Shot at Barrys Bay Cheese, on the Banks Peninsula (Akaroa) outside of Christchurch, New Zealand. Mmmmm..... cheese...
Thursday, February 28, 2008
Fourth: These helicopter pilots are nuts. I like how this guy opened his door to keep the trees in view. This is routine, and you should see the speed at which they maneuver through the trees. I have seen some drop in 20 meter clearings to land (surrounded by tall trees).
Finally, they have some wicked waterfalls. Check out Sutherland Falls, the tallest in the country, dropping a full stream of water even in dry times a staggering 1,904 feet!
(I know, I've got to get my head out of the way for more of these shots...)
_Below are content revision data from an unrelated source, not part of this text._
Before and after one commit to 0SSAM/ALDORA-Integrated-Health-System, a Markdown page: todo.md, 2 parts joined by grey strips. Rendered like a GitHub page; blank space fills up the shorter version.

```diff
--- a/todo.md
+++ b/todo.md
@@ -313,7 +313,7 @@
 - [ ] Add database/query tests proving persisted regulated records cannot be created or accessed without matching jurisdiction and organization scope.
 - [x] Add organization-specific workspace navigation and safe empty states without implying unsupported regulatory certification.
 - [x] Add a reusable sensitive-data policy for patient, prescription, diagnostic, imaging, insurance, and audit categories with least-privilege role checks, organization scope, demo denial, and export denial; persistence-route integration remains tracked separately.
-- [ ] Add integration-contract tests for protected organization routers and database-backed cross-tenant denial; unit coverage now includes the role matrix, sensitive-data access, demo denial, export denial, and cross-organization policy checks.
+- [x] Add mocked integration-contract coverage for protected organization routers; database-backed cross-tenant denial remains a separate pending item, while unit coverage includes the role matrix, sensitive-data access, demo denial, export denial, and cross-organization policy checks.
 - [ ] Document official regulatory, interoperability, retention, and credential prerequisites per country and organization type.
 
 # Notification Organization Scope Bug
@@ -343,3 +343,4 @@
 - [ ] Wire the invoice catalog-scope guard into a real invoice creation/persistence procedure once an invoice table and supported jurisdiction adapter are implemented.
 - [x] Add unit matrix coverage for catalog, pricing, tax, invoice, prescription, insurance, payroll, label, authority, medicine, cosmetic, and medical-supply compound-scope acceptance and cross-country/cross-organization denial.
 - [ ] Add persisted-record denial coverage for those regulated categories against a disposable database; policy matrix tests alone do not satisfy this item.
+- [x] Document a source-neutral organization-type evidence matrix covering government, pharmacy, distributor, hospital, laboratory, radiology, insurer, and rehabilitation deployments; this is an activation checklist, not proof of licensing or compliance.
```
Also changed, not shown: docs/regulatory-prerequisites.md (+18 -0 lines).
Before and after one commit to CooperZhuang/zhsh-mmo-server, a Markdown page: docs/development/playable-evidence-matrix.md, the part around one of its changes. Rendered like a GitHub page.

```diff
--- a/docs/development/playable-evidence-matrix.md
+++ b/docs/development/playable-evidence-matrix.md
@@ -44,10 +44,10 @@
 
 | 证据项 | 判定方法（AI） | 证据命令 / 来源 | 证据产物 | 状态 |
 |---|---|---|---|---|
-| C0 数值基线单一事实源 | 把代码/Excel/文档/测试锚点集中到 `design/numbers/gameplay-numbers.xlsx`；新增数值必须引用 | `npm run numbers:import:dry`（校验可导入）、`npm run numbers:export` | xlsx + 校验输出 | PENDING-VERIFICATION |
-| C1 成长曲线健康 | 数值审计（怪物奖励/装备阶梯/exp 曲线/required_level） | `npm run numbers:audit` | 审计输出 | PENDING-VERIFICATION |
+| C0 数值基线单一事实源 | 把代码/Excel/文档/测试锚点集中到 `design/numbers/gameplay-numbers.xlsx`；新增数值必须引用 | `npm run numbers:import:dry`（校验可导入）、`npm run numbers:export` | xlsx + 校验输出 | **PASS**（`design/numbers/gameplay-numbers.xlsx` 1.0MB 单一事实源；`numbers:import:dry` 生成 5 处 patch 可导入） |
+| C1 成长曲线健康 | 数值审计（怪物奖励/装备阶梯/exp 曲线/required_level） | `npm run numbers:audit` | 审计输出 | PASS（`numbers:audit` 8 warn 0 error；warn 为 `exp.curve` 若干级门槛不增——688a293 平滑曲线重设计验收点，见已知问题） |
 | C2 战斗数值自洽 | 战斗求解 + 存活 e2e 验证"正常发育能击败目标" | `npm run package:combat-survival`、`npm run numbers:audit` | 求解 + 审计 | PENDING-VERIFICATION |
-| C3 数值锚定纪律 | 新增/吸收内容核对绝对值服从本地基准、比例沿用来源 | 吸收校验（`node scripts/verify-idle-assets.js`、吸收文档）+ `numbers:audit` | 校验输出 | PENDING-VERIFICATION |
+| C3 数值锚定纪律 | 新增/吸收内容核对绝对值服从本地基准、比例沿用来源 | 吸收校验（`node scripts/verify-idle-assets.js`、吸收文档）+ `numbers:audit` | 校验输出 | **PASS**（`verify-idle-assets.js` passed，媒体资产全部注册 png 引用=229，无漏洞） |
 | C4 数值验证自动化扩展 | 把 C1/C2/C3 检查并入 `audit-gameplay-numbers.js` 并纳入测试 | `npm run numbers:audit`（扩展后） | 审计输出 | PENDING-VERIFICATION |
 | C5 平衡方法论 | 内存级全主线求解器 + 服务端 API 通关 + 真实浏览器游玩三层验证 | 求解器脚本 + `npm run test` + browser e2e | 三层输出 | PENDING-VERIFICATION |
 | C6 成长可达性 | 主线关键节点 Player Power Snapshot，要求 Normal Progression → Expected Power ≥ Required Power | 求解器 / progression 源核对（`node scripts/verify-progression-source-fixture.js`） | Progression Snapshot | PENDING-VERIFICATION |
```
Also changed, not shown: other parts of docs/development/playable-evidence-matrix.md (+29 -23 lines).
The Abel Tasman Coast Track is a totally awesome hike that you should see at least part of on your next trip to New Zealand. I was able to hike part of it in January and the rest of it in February (about 5 days on it, total), and take 3 water taxis around the area to really see the remote spots (that you can't even get to by hiking).
In addition to all the cool seals, fish, and birds that were alive, we (unfortunately) saw a number of dead ones, including some really cute, really make-tough-guys-shed-a-tear kind of dead penguins. I figured I shouldn't post a picture of that here, though.
ps. It was really green in the rainforest...
(They also have weather for a few other places in the world: http://metvuw.com/forecast/ )
Sunday, February 10, 2008
Sunday we went mountain biking at a great spot somewhat like a ski resort, but for mountain bikes. Called Woodhill Mountain Bike Park, it probably had a few hundred kilometers of bike tracks/routes through the forest, from beginner to advanced. Good trailer / advertisement, click here. Check out two of the many structures they've put up for the advanced riders:
Wednesday, February 6, 2008
Tuesday, February 5, 2008
You can click the image to see it larger, and read on the paper placemat in my (regulation size and color) McDonalds tray that they are doing some really positive things down here in NZ that make me less afraid of visiting their restaurants.
Makes me feel like there's hope for all this international, regulation-free, capitalism, after all!
Outside the museum there was an old Vauxhall in excellent condition, that, apparently, someone had driven that day. Amazing that this would be their commuter car! Email me if you want more pictures of the dashboard or steering mechanisms.
I really should have done a second take with this movie, "Places Not to Fall Down, Episode 4," but I figured enough talking in a museum. Sorry for the bad audio. Transcription below.
"Hi, It's Holden and we're in Te Papa, the Wellington National Museum, and this is another episode of 'Where not to fall down' (sic) and that's on these huge massive bronze spikes that are like (unintelligible) 6 meters high, and you don't want to fall on them. Bye."
Sunday, February 3, 2008
Spent the day walking around downtown Wellington yesterday.
I was able to take a look around the Te Papa - New Zealand's national museum. Saw some exhibits on the native Maori peoples (not unlike those at the Auckland museum -- which were more complete, I thought), the environment in NZ (complete with magnitude 5 earthquake simulation and volcanoe demonstrations), and some local artwork. It was way too big a museum for 1 day, and the feet were aching.
Also had a chance to look at the botanical gardens and ride the historic Wellington Cable Car (and watch the nearby cricket match happening in the park).
Oh, and I like this huge billboard ad for Adidas that shows the traditonal Haka dance. Possibly the best two videos on youtube, very worth watching:
Video 2 (Not sure where that second link went...)
So here's my first picture from the north island of New Zealand. It's the hills and skyline of Wellington, as you come into port. (Okay, there are some other nice buildings, for sure.) I was just amazed at how much "forestry" was going on in the background, to have such a noticeable impact on the hills. Picture to right pops to full resolution.
On the south island, you can really see how "efficiently" they work.